Media activists in Kazakhstan have expressed concern over a draft law on the Internet being considered by parliament.
Seitkazy Mataev, chairman of the Union of Kazakh Journalists, told RFE/RL's Kazakh Service that the law would introduce censorship to the Internet.
The law proposes stricter control over the Internet and allows the state to block websites.
Yuriy Mizinov, the chief editor of popular website zonakz.net, told RFE/RL that such legislation could be an attempt by the government to block the Live Journal website of Rakhat Aliev, the former son-in-law of President Nursultan Nazarbaev, who
routinely posts embarrassing or compromising documents and audio about the Kazakh government on the Internet.
Kazakhstan’s lower house of parliament, the Mazhilis, passed April 29 a controversial law changing the way Internet regulation is governed in the Kazakhstan domain.
With the expansion of the reach of Internet pages, the number of crimes committed using Internet sources is growing, Zhanna Kurmangaliyeva, executive secretary at the Culture and Information Ministry, told EurasiaNet, citing the dissemination of
pornography and libelous material as examples.
Critics say the law will unduly restrict freedom of expression, equating blogs, forums and chatrooms to media outlets, making site owners responsible for content, and allowing websites to be closed without a court ruling.
The For a Free Internet! campaign expressed disappointment at the vote. We’re asking all Kazakh Internet users not use the sources that the Information Technology and Communications Agency [which drafted the law] has been recently promoting,
and delete all their personal pages in social networks and blogs, Yevgeniya Plakhina, a campaign organizer, told EurasiaNet.
The bill has still to complete its passage through both houses of parliament and must be signed by President Nursultan Nazarbayev before it becomes law.
Kazakh President Nursultan Nazarbayev has signed into law new controls on the Internet that the Organization for Security and
Cooperation in Europe (OSCE) has called repressive.
The OSCE had earlier urged Nazarbayev to veto the bill. The legislation will allow local courts to block websites, including foreign ones, and to class blogs and chatrooms as media.
But Kazakhstan pressed ahead with the new law, with local rights activists confirming the legislation had been endorsed by the powerful president.
Several websites, including the popular blogging service LiveJournal.com, are already inaccessible to most Kazakh Internet users. There are already were signs of increasing self-censorship by local websites where moderators were quickly removing
comments that could be deemed offensive.
Kazakhstan has created a new centre dedicated to censoring blacklisted websites ranging from pornography to those deemed to promote political extremism, an official announced.
The Central Asian country has been criticised for restricting freedom of expression even as it seeks to woo foreign investment.
The new service, called the centre for computer incidents, is similar to Internet watchdogs that exist throughout the world, the head of Kazakhstan's state communications agency, Kuanyshbek Esekeyev, told parliament.

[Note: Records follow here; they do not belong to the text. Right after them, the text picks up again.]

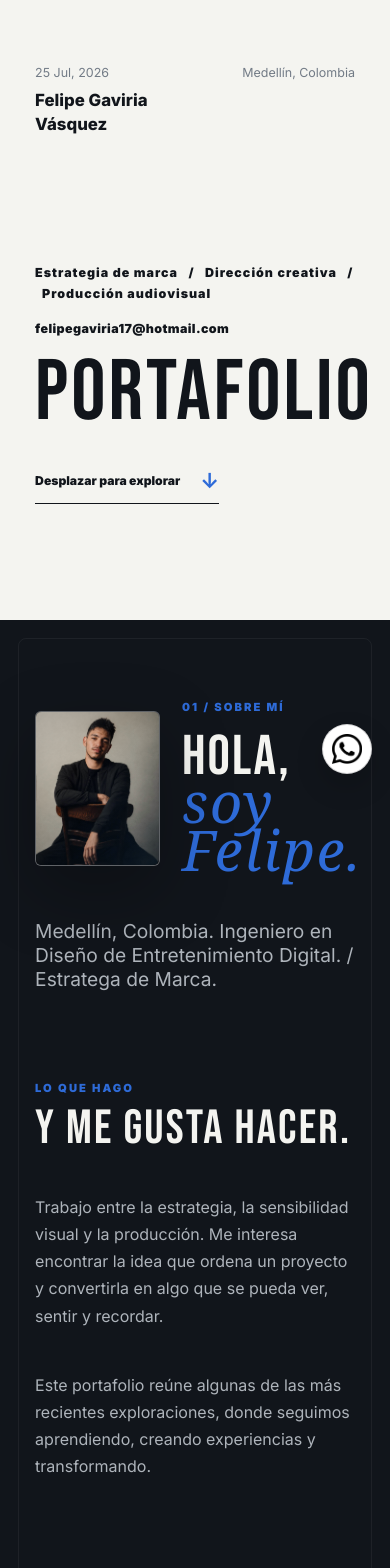
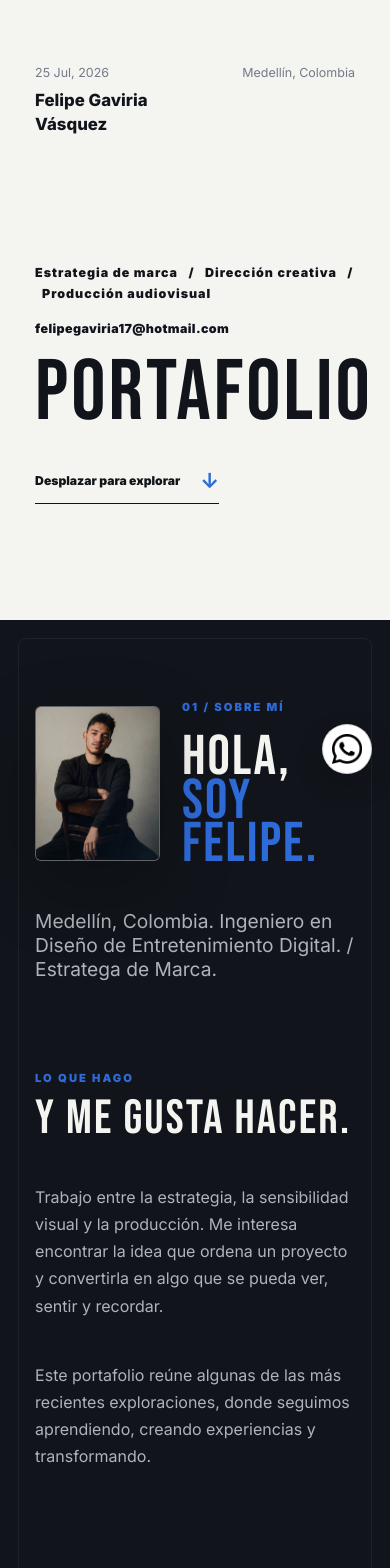
Before and after one commit to FelipeGaviria/Tubio, a Next.js app: page /portafolio in a window 390 px wide. Shown: the top 1568 px of the page. Built offline with nearby package versions, Linux system fonts and the light colour scheme; no server answers.

Commit message:
Mejoras2

```diff
--- a/app/globals.css
+++ b/app/globals.css
@@ -1354,3 +1354,18 @@ html { scrollbar-color: #11151b transparent; } body::-webkit-scrollbar-track { b
 .raw-illustration-pair-grid { display: grid; grid-template-columns: repeat(3, minmax(0, 1fr)); gap: 18px; }
 .raw-illustration-pair-grid .raw-illustration-trigger { aspect-ratio: 16 / 9; }
 @media (max-width: 800px) { .raw-brand-carousel-top { align-items: start; }.raw-brand-carousel-top > p { max-width: 250px; }.raw-brand-piece { flex-basis: 70vw; }.raw-brand-piece-wide { flex-basis: 80vw; }.raw-illustration-series-shift .raw-series-copy { display: block; }.raw-illustration-series-shift .raw-series-copy h3 { margin-top: 12px; }.raw-illustration-pair-grid { grid-template-columns: 1fr; gap: 14px; } }
+/* Collage de Ilustración, proyectos de marca y tipografía unificada. */
+.raw-intro h2 em, .raw-contact h2 em { font-family: var(--font-display), var(--font-inter), sans-serif; font-style: normal; }
+.raw-manual-cases { margin-top: 64px; }
+.raw-illustration-collage { display: grid; grid-template-columns: repeat(12, minmax(0, 1fr)); gap: 18px; align-items: center; margin-top: 80px; }
+.raw-collage-center { position: relative; z-index: 1; grid-column: 3 / span 8; grid-row: 2 / span 2; }
+.raw-collage-center .raw-label { margin-bottom: 10px; }
+.raw-collage-center h3 { margin: 0 0 20px; font-size: clamp(3.5rem, 7vw, 7.5rem); font-weight: 400; letter-spacing: .035em; line-height: .8; }
+.raw-collage-center .raw-illustration-feature { aspect-ratio: 16 / 9; box-shadow: 0 25px 60px rgba(17,21,27,.16); }
+.raw-collage-orbit { display: contents; }
+.raw-collage-item { aspect-ratio: 16 / 10; box-shadow: 0 15px 30px rgba(17,21,27,.12); }
+.raw-collage-item::after { content: "+"; position: absolute; right: 10px; bottom: 10px; display: grid; width: 30px; height: 30px; place-items: center; border-radius: 50%; background: #f4f4f0; color: #11151b; font-size: 1.3rem; line-height: 1; opacity: .95; }
+.raw-collage-item-1 { grid-column: 1 / span 3; grid-row: 1; transform: translateY(24px); }.raw-collage-item-2 { grid-column: 10 / span 3; grid-row: 1; transform: translateY(-6px); }.raw-collage-item-3 { grid-column: 1 / span 3; grid-row: 3; transform: translateY(50px); }.raw-collage-item-4 { grid-column: 10 / span 3; grid-row: 3; transform: translateY(34px); }.raw-collage-item-5 { grid-column: 2 / span 3; grid-row: 4; transform: translateY(8px); }.raw-collage-item-6 { grid-column: 9 / span 3; grid-row: 4; transform: translateY(16px); }
+.raw-brand-carousel-top { align-items: start; }.raw-brand-carousel-top > div:first-child { max-width: 430px; }.raw-brand-carousel-top > div:first-child > p:last-child { margin: 10px 0 0; color: var(--raw-muted); font-size: .82rem; line-height: 1.55; }.raw-brand-carousel-top > p { display: none; }
+.raw-brand-wide { margin-top: 42px; }.raw-brand-wide > div { display: grid; grid-template-columns: repeat(3, minmax(0, 1fr)); gap: 14px; margin-top: 14px; }.raw-brand-wide .raw-brand-piece { width: 100%; max-width: none; }.raw-brand-wide .raw-brand-piece-wide { aspect-ratio: 16 / 9; }
+@media (max-width: 800px) { .raw-illustration-collage { display: block; margin-top: 58px; }.raw-collage-center { display: block; }.raw-collage-orbit { display: grid; grid-template-columns: repeat(2, minmax(0, 1fr)); gap: 12px; margin-top: 14px; }.raw-collage-item { transform: none !important; }.raw-collage-item-1 { grid-column: auto; }.raw-brand-wide > div { grid-template-columns: 1fr; }.raw-manual-cases { margin-top: 48px; } }
--- a/components/IllustrationGallery.tsx
+++ b/components/IllustrationGallery.tsx
@@ -35,5 +35,5 @@ function IllustrationTrigger({ illustration, className, sizes, priority = false
 }
 
 export default function IllustrationGallery() {
-  return <section id="ilustraciones" className="raw-illustrations"><div className="raw-illustrations-heading"><div><p className="raw-label">07 / Ilustración</p><h2>Ilustración.</h2></div><p>Trabajo con múltiples estilos y formatos, adaptando cada propuesta a las necesidades de cada cliente. Experiencia en producción de piezas en volumen y colaboración fluida con equipos creativos.</p></div><article className="raw-illustration-series raw-illustration-series-shift"><div className="raw-series-copy"><p className="raw-label">Serie Shift</p><h3>Shift.</h3></div><IllustrationTrigger illustration={shift[0]} className="raw-illustration-feature" sizes="100vw" priority /></article><div className="raw-illustration-pair"><div className="raw-illustration-pair-grid">{shift.slice(1).map((illustration) => <IllustrationTrigger key={illustration.src} illustration={illustration} sizes="(max-width: 800px) 100vw, 31vw" />)}</div></div><div className="raw-illustration-project-grid">{projects.map((illustration) => <IllustrationTrigger key={illustration.src} illustration={illustration} sizes="(max-width: 800px) 100vw, 31vw" />)}</div><div className="raw-illustrations-more"><a href="https://www.behance.net/fegav" target="_blank" rel="noreferrer">Ver más <span>↗</span></a></div></section>;
+  return <section id="ilustraciones" className="raw-illustrations"><div className="raw-illustrations-heading"><div><p className="raw-label">07 / Ilustración</p><h2>Ilustración.</h2></div><p>Trabajo con múltiples estilos y formatos, adaptando cada propuesta a las necesidades de cada cliente. Experiencia en producción de piezas en volumen y colaboración fluida con equipos creativos.</p></div><div className="raw-illustration-collage"><div className="raw-collage-center"><p className="raw-label">Serie Shift</p><h3>Shift.</h3><IllustrationTrigger illustration={shift[0]} className="raw-illustration-feature" sizes="(max-width: 800px) 100vw, 62vw" priority /></div><div className="raw-collage-orbit">{[...shift.slice(1), ...projects].map((illustration, index) => <IllustrationTrigger key={illustration.src} illustration={illustration} className={`raw-collage-item raw-collage-item-${index + 1}`} sizes="(max-width: 800px) 100vw, 24vw" />)}</div></div><div className="raw-illustrations-more"><a href="https://www.behance.net/fegav" target="_blank" rel="noreferrer">Ver más <span>↗</span></a></div></section>;
 }
--- a/components/ManualCases.tsx
+++ b/components/ManualCases.tsx
@@ -7,7 +7,7 @@ type Slide = { src: string; alt: string };
 type BrandCase = { name: string; intro: string; slides: Slide[] };
 
 const cases: BrandCase[] = [
-  { name: "Distrito 41271", intro: "Una identidad trabajada como sistema. Requirió investigación, identificación de problemáticas, análisis psicológico de las pretensiones de esta ONG, criterio visual y reglas claras para que cada aplicación mantenga la misma voz.", slides: [1, 2, 3, 4, 5, 6, 7].map((number) => ({ src: `/images/portfolio/manuales/identidad-4271-manual${number}.png`, alt: `Manual de Identidad 4271, lámina ${number}` })) },
+  { name: "Distrito 42-71", intro: "Una identidad trabajada como sistema. Requirió investigación, identificación de problemáticas, análisis psicológico de las pretensiones de esta ONG, criterio visual y reglas claras para que cada aplicación mantenga la misma voz.", slides: [1, 2, 3, 4, 5, 6, 7].map((number) => ({ src: `/images/portfolio/manuales/identidad-4271-manual${number}.png`, alt: `Manual de Identidad 4271, lámina ${number}` })) },
   { name: "Conferencia Distrital Barranquilla", intro: "Una micromarca que dirigió todos los visuales y elementos de una conferencia efectuada en junio de 2026.", slides: [1, 2, 3, 4].map((number) => ({ src: `/images/portfolio/manuales/quilla${number}.png`, alt: `Manual Quilla, lámina ${number}` })) },
   { name: "Reboost", intro: "Escalamiento de una marca sin identidad hasta un manual completamente utilizable, escalable y dedicado a la venta.", slides: ["", "2", "3", "4", "5"].map((suffix, index) => ({ src: `/images/portfolio/manuales/ribuzz${suffix}.png`, alt: `Manual RiBuzz, lámina ${index + 1}` })) },
 ];
@@ -19,5 +19,5 @@ function ManualSlide({ slide, className, sizes, priority = false }: { slide: Sli
 }
 
 export default function ManualCases() {
-  return <section id="manuales" className="raw-manuals"><div className="raw-manuals-heading"><div><p className="raw-label">06 / Impacto y concepto</p><h2>Identidades que<br /><em>se sostienen.</em></h2></div><p>La identidad no termina en un logo. Cada manual reúne investigación, entendimiento del contexto y un sistema visual preparado para aplicarse con claridad y consistencia.</p></div><div className="raw-manual-cases">{cases.map((brandCase, index) => <article className="raw-manual-case" key={brandCase.name}><div className="raw-manual-case-intro"><p className="raw-label">Caso 0{index + 1}</p><h3>{brandCase.name}</h3><p>{brandCase.intro}</p><ol><li>Investigación</li><li>Entendimiento</li><li>Sistema visual</li><li>Aplicación</li></ol></div><ManualSlide slide={brandCase.slides[0]} className="raw-manual-cover" sizes="(max-width: 800px) 100vw, 62vw" priority={index === 0} /><div className="raw-manual-thumbnails">{brandCase.slides.slice(1).map((slide) => <ManualSlide key={slide.src} slide={slide} sizes="(max-width: 800px) 100vw, 30vw" />)}</div></article>)}</div></section>;
+  return <section id="manuales" className="raw-manuals"><div className="raw-manuals-heading"><div><p className="raw-label">06 / Impacto y concepto</p><h2>Identidades<br /><em>de marca.</em></h2></div><p>La identidad no termina en un logo. Cada manual reúne investigación, entendimiento del contexto y un sistema visual preparado para aplicarse con claridad y consistencia.</p></div><div className="raw-manual-cases">{cases.map((brandCase, index) => <article className="raw-manual-case" key={brandCase.name}><div className="raw-manual-case-intro"><p className="raw-label">Caso 0{index + 1}</p><h3>{brandCase.name}</h3><p>{brandCase.intro}</p><ol><li>Investigación</li><li>Entendimiento</li><li>Sistema visual</li><li>Aplicación</li></ol></div><ManualSlide slide={brandCase.slides[0]} className="raw-manual-cover" sizes="(max-width: 800px) 100vw, 62vw" priority={index === 0} /><div className="raw-manual-thumbnails">{brandCase.slides.slice(1).map((slide) => <ManualSlide key={slide.src} slide={slide} sizes="(max-width: 800px) 100vw, 30vw" />)}</div></article>)}</div></section>;
 }
```
Also changed, not shown: app/portafolio/page.tsx (+4 -3 lines), components/BrandCarousel.tsx (+10 -16 lines).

Esekeyev said the
authorities had many questions regarding 'religious and political extremism on the Internet.
He said the centre's function would be to monitor websites which have a pornographic or extreme character . At the current time work is being carried out with an entire blacklist of sites which have a destructive character for society.
A browser that bypasses internet censors has become the most popular way to access the Internet in Kazakhstan, a Central Asian state
where sites critical of the government are often blocked.
The Norwegian developed Opera browser made by Opera Software has increased its market share sharply in the ex-Soviet state since it began to allow downloads of compressed web pages via a server outside the country, a feature designed to speed
The Opera browser is now the most popular in the country with a market share of 32%, beating out rival products from Google, Microsoft and Apple, according to statistics for March from Web analytics firm StatCounter.
The new version of Opera introduced last year, Opera 10, allows users to view otherwise inaccessible Web pages using its Opera Turbo feature designed to speed up browsing over slow connections.
Kazakhstan introduced a law last year allowing local courts to block access to Web sites whose content has been deemed illegal, a step that human rights groups say amounts to censorship.
Some of the most popular blogging websites such as Livejournal.com and Google-run Blogger.com are now inaccessible to most of Kazakhstan's 3.2 million Internet users.